The New Hampshire primary returns are in and advocating immigration policies that protect the public interest once again spoke much more loudly to GOP voters than millions of Super PAC dollars. Much as happened in Iowa, sensible talk on immigration policy produced a far greater return on investment than massive spending by Super PACs.
Once again, Jeb Bush and Super PACs supporting his candidacy outspent the field in New Hampshire. About $36.1 million was spent supporting his New Hampshire effort, yielding a fourth place total of 31,310 votes, or about $1,153 per vote(which is less than half the of the $2,673 per vote price tag in Iowa). Bush has been one of the most outspoken Republicans supporting amnesty for illegal aliens.
Bush’s fellow Floridian, Sen. Marco Rubio has also been famous for supporting amnesty, having been a sponsor of the 2013 Gang of Eight amnesty bill. Super PACs supporting Rubio also spent lavishly, resulting in a fifth place 30,032 vote total for the senator, at a cost of about $508 per vote.
As in Iowa, Donald Trump and Ted Cruz (and the PACs supporting them) saw the highest return on campaign dollar investment in New Hampshire. Trump, who lapped the field in the Granite State with 35 percent of the vote, spent just $40 per vote. Third place finisher Ted Cruz compiled 33,189 votes for a bargain basement cost of about $18 per vote.
Trump and Cruz have been the most vocal in favoring tighter immigration enforcement. Obviously many issues played into New Hampshire voters’ decisions, but in their analysis of Tuesday night’s results, Politico acknowledged the importance of immigration, noting that “almost half of New Hampshire exit-poll respondents saying they supported a position many of [Trump’s] fellow candidates have decried as xenophobic.”
Of course, that fundamental misunderstanding of the public’s concern about immigration (derogatorily labeled “xenophobia”) precisely explains another Wednesday morning headline in Politico, “GOP establishment stares into the abyss.” The GOP establishment is simply out of touch with its constituency on many issues, and immigration is at or near the top of that list.
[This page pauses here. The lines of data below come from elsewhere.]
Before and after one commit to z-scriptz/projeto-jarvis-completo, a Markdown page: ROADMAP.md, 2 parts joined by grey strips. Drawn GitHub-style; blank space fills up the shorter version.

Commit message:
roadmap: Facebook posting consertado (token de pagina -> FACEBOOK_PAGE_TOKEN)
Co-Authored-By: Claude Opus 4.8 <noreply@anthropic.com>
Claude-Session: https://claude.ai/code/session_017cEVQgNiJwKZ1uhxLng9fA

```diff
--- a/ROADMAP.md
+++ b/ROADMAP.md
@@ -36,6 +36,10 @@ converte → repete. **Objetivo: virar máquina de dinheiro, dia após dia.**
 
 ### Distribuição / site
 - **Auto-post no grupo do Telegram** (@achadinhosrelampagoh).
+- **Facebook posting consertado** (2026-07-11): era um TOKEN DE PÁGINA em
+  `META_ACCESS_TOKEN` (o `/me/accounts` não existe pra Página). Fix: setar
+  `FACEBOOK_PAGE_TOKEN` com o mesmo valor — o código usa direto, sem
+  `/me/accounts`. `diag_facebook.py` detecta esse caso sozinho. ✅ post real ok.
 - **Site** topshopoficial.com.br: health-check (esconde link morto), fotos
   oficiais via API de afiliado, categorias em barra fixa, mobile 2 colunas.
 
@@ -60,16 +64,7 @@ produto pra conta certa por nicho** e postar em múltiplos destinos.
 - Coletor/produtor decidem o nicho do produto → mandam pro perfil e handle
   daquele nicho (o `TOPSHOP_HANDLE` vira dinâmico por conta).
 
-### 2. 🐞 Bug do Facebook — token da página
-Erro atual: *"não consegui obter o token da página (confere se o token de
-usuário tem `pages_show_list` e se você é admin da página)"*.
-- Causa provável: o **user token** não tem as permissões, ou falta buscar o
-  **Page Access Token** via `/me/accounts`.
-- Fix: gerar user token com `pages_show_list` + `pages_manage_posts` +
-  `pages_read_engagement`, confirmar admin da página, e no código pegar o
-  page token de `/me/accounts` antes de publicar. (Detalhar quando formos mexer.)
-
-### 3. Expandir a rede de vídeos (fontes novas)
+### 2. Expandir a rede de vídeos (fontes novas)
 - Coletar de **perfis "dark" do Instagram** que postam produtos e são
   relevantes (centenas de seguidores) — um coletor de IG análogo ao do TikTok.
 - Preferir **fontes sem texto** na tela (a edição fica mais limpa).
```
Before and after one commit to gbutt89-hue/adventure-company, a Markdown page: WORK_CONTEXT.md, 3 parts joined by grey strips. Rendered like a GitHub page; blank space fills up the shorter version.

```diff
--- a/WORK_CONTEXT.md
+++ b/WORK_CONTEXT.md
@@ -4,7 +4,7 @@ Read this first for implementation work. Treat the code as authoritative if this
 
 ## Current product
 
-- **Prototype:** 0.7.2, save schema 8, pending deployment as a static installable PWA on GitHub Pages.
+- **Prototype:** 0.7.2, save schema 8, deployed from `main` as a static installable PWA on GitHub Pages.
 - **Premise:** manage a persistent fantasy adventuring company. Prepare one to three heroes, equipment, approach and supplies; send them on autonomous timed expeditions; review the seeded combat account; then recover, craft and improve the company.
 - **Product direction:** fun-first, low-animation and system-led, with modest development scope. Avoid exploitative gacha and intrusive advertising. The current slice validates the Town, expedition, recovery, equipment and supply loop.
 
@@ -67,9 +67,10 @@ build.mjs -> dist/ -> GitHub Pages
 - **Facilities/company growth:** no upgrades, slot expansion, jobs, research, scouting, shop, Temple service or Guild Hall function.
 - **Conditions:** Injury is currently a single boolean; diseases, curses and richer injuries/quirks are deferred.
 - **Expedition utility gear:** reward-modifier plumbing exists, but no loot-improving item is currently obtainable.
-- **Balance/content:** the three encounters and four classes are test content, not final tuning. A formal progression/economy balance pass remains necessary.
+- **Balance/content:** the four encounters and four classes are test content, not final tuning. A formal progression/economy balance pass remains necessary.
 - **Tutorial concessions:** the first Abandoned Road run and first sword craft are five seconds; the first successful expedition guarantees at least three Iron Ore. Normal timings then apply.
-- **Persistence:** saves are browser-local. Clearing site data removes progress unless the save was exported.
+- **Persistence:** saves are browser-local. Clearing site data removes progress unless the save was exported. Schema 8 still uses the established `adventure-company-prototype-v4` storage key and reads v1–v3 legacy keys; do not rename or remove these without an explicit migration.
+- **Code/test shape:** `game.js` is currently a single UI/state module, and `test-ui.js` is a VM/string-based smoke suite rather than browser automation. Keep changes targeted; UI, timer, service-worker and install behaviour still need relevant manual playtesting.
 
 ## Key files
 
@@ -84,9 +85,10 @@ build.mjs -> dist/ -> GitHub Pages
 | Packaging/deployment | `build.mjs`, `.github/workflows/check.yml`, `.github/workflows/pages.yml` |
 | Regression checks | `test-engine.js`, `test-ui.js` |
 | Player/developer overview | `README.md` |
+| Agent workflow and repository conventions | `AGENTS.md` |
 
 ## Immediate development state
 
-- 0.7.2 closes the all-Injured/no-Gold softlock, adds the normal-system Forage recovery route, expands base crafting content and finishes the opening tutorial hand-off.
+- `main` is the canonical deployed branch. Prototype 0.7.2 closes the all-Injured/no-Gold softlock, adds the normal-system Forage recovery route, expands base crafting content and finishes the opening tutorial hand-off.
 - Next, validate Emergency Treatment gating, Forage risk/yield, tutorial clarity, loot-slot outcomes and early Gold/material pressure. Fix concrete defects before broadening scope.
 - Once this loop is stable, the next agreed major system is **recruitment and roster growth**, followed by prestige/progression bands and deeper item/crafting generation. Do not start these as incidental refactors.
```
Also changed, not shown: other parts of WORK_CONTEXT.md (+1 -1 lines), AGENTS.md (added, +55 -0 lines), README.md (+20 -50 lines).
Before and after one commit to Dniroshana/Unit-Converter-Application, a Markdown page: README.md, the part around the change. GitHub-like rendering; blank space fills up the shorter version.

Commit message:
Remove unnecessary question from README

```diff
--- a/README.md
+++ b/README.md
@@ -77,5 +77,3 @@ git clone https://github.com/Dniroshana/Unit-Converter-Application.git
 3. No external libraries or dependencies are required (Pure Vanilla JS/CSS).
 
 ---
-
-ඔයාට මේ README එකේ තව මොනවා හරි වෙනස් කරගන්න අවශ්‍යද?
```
The results in Iowa and New Hampshire would indicate that the GOP has some company when it comes to staring into the political abyss. When it comes to immigration, the positions of the two Democratic contenders are virtually identical, but given Sen. Bernie Sanders’s tie with Hillary Clinton in Iowa and his lopsided victory in New Hampshire, dissatisfaction with the political establishment is clearly a bipartisan syndrome.
The takeaway lesson from the first two contests of 2016 might be that both parties would be well-advised to spend less time raising money and more time really listening to the concerns of voters on important issues like, say, immigration.
Where do the Presidential Hopefuls Stand on Immigration?
In Iowa, PAC Money Talks Very Softly While Sensible Immigration Speaks LOUDLY
New York Times Editorial Board Condemns Candidates for Opposing Illegal Immigration